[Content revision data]
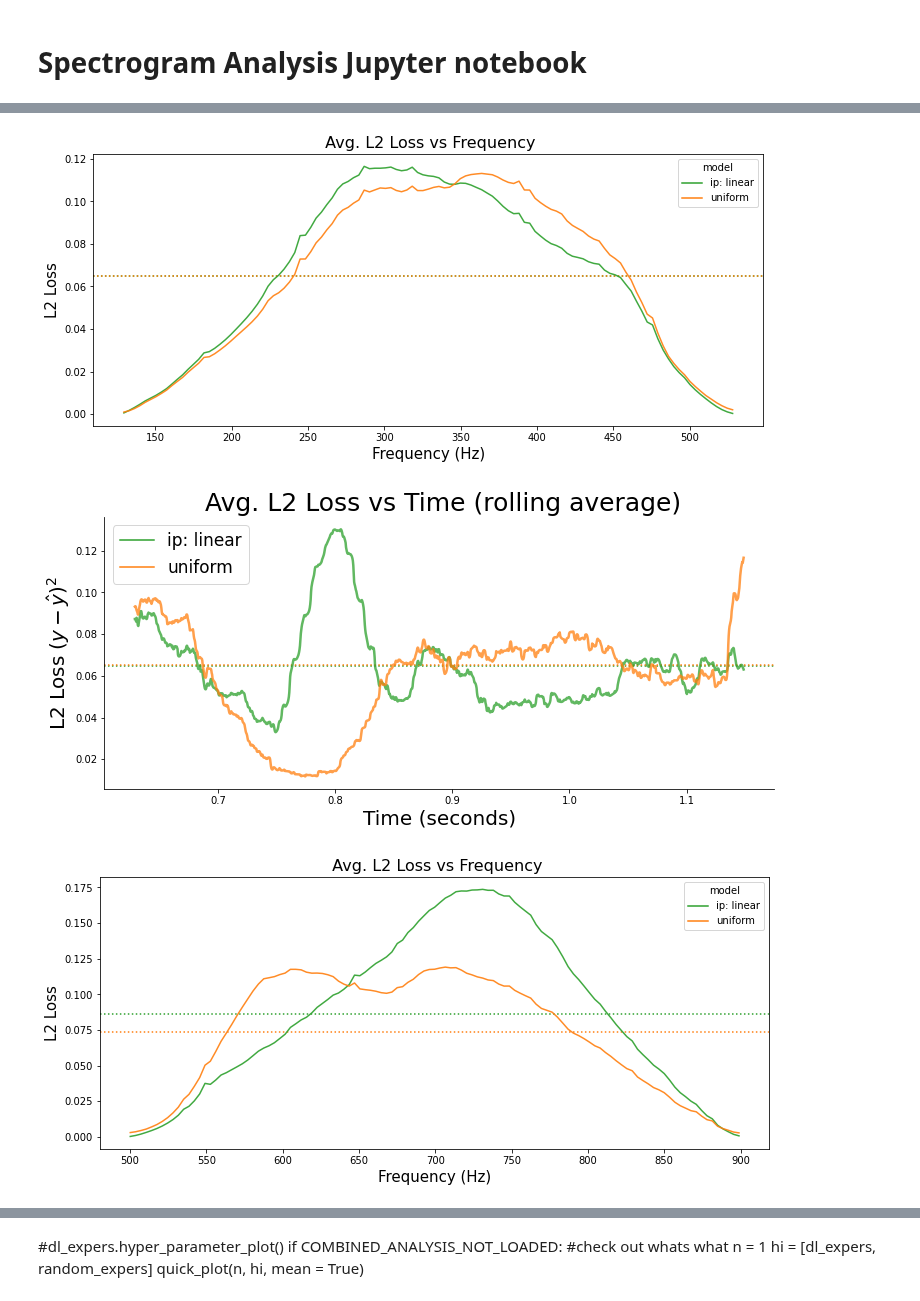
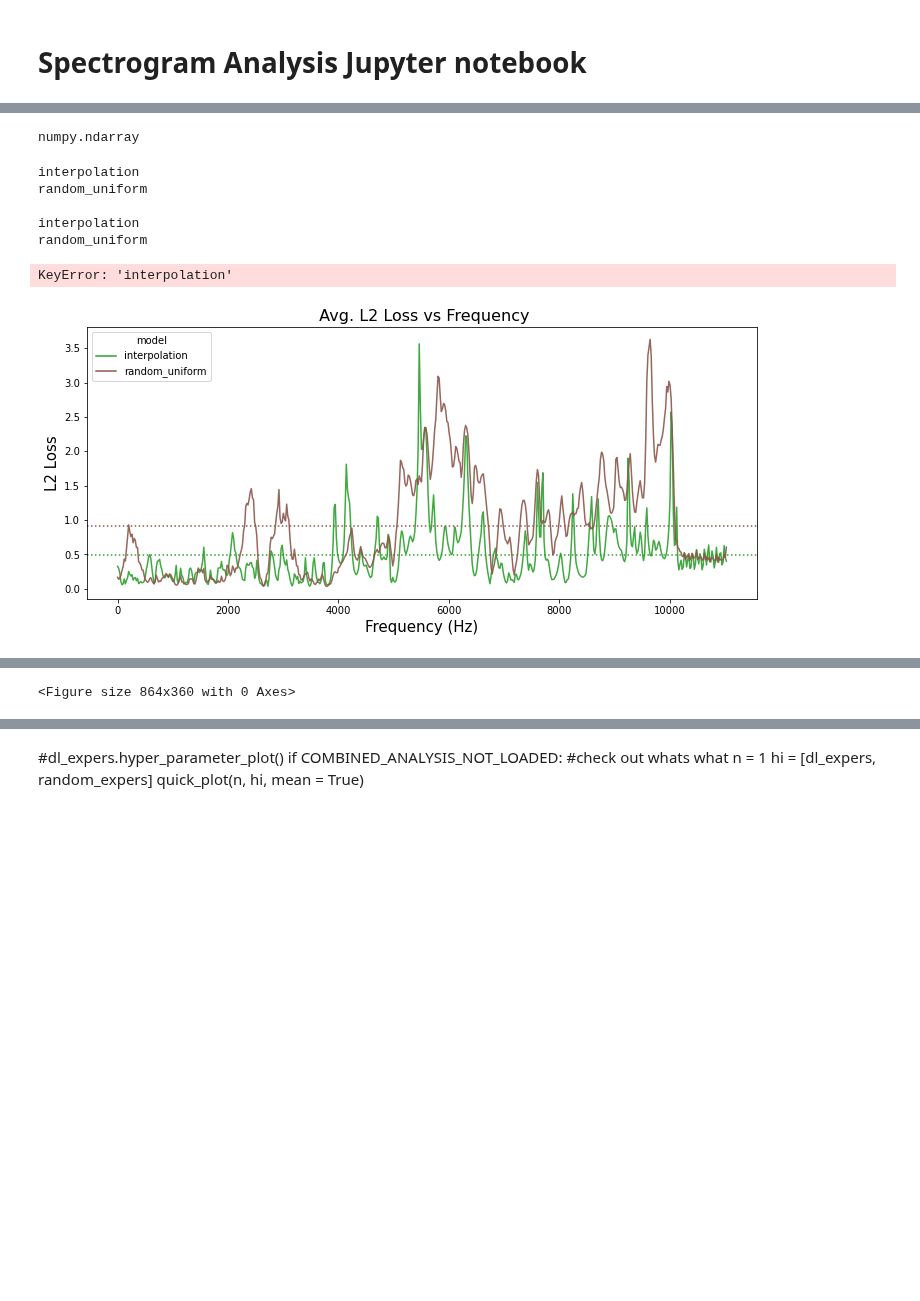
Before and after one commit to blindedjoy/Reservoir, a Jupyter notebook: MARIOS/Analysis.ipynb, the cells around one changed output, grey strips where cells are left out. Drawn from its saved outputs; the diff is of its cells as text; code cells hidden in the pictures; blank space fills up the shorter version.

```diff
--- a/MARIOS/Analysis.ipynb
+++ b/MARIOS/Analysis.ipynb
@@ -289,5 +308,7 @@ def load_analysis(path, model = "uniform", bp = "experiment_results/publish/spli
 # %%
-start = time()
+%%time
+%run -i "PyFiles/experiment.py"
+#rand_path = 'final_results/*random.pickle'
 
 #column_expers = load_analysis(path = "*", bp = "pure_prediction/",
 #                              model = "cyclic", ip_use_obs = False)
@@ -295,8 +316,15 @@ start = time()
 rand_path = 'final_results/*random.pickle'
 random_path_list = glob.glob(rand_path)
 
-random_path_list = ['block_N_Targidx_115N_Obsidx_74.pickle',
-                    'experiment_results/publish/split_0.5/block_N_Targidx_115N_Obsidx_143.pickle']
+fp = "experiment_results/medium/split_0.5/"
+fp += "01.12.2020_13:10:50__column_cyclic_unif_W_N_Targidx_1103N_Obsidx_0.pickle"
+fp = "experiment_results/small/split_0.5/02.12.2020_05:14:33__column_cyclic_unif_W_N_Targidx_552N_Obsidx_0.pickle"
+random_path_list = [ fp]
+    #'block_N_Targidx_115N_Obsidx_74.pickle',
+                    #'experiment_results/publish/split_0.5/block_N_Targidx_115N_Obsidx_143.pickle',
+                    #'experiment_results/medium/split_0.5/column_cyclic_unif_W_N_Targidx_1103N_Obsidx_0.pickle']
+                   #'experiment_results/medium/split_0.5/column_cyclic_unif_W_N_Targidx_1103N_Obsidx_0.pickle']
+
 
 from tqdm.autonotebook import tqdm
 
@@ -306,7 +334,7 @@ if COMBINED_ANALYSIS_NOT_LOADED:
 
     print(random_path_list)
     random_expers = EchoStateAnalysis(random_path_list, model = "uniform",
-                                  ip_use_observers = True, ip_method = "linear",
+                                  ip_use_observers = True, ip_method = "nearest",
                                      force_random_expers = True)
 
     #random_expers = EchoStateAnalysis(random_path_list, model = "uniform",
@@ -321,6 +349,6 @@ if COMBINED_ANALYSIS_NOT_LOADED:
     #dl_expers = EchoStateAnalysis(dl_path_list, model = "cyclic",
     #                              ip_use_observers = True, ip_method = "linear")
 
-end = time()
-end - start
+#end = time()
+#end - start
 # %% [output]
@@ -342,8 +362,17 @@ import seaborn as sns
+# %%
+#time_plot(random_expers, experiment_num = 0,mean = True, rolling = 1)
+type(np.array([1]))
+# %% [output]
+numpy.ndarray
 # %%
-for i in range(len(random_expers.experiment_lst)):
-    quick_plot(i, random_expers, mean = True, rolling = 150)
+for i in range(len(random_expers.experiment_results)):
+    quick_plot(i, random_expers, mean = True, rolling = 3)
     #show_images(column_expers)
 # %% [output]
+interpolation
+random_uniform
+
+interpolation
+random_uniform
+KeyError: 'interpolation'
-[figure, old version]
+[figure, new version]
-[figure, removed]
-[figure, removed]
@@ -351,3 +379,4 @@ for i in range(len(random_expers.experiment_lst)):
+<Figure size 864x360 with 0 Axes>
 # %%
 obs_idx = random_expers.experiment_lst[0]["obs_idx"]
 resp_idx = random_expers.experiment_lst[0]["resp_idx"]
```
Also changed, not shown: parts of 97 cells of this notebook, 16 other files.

▶ WHAT THIS TASK INVOLVES
Nothing but the pictures is to be left out; repeat the data exactly.

▶ SOLUTION
Before and after one commit to blindedjoy/Reservoir, a Jupyter notebook: MARIOS/Analysis.ipynb, the cells around one changed output, grey strips where cells are left out. Drawn from its saved outputs; the diff is of its cells as text; code cells hidden in the pictures; blank space fills up the shorter version.

```diff
--- a/MARIOS/Analysis.ipynb
+++ b/MARIOS/Analysis.ipynb
@@ -289,5 +308,7 @@ def load_analysis(path, model = "uniform", bp = "experiment_results/publish/spli
 # %%
-start = time()
+%%time
+%run -i "PyFiles/experiment.py"
+#rand_path = 'final_results/*random.pickle'
 
 #column_expers = load_analysis(path = "*", bp = "pure_prediction/",
 #                              model = "cyclic", ip_use_obs = False)
@@ -295,8 +316,15 @@ start = time()
 rand_path = 'final_results/*random.pickle'
 random_path_list = glob.glob(rand_path)
 
-random_path_list = ['block_N_Targidx_115N_Obsidx_74.pickle',
-                    'experiment_results/publish/split_0.5/block_N_Targidx_115N_Obsidx_143.pickle']
+fp = "experiment_results/medium/split_0.5/"
+fp += "01.12.2020_13:10:50__column_cyclic_unif_W_N_Targidx_1103N_Obsidx_0.pickle"
+fp = "experiment_results/small/split_0.5/02.12.2020_05:14:33__column_cyclic_unif_W_N_Targidx_552N_Obsidx_0.pickle"
+random_path_list = [ fp]
+    #'block_N_Targidx_115N_Obsidx_74.pickle',
+                    #'experiment_results/publish/split_0.5/block_N_Targidx_115N_Obsidx_143.pickle',
+                    #'experiment_results/medium/split_0.5/column_cyclic_unif_W_N_Targidx_1103N_Obsidx_0.pickle']
+                   #'experiment_results/medium/split_0.5/column_cyclic_unif_W_N_Targidx_1103N_Obsidx_0.pickle']
+
 
 from tqdm.autonotebook import tqdm
 
@@ -306,7 +334,7 @@ if COMBINED_ANALYSIS_NOT_LOADED:
 
     print(random_path_list)
     random_expers = EchoStateAnalysis(random_path_list, model = "uniform",
-                                  ip_use_observers = True, ip_method = "linear",
+                                  ip_use_observers = True, ip_method = "nearest",
                                      force_random_expers = True)
 
     #random_expers = EchoStateAnalysis(random_path_list, model = "uniform",
@@ -321,6 +349,6 @@ if COMBINED_ANALYSIS_NOT_LOADED:
     #dl_expers = EchoStateAnalysis(dl_path_list, model = "cyclic",
     #                              ip_use_observers = True, ip_method = "linear")
 
-end = time()
-end - start
+#end = time()
+#end - start
 # %% [output]
@@ -342,8 +362,17 @@ import seaborn as sns
+# %%
+#time_plot(random_expers, experiment_num = 0,mean = True, rolling = 1)
+type(np.array([1]))
+# %% [output]
+numpy.ndarray
 # %%
-for i in range(len(random_expers.experiment_lst)):
-    quick_plot(i, random_expers, mean = True, rolling = 150)
+for i in range(len(random_expers.experiment_results)):
+    quick_plot(i, random_expers, mean = True, rolling = 3)
     #show_images(column_expers)
 # %% [output]
+interpolation
+random_uniform
+
+interpolation
+random_uniform
+KeyError: 'interpolation'
-[figure, old version]
+[figure, new version]
-[figure, removed]
-[figure, removed]
@@ -351,3 +379,4 @@ for i in range(len(random_expers.experiment_lst)):
+<Figure size 864x360 with 0 Axes>
 # %%
 obs_idx = random_expers.experiment_lst[0]["obs_idx"]
 resp_idx = random_expers.experiment_lst[0]["resp_idx"]
```
Also changed, not shown: parts of 97 cells of this notebook, 16 other files.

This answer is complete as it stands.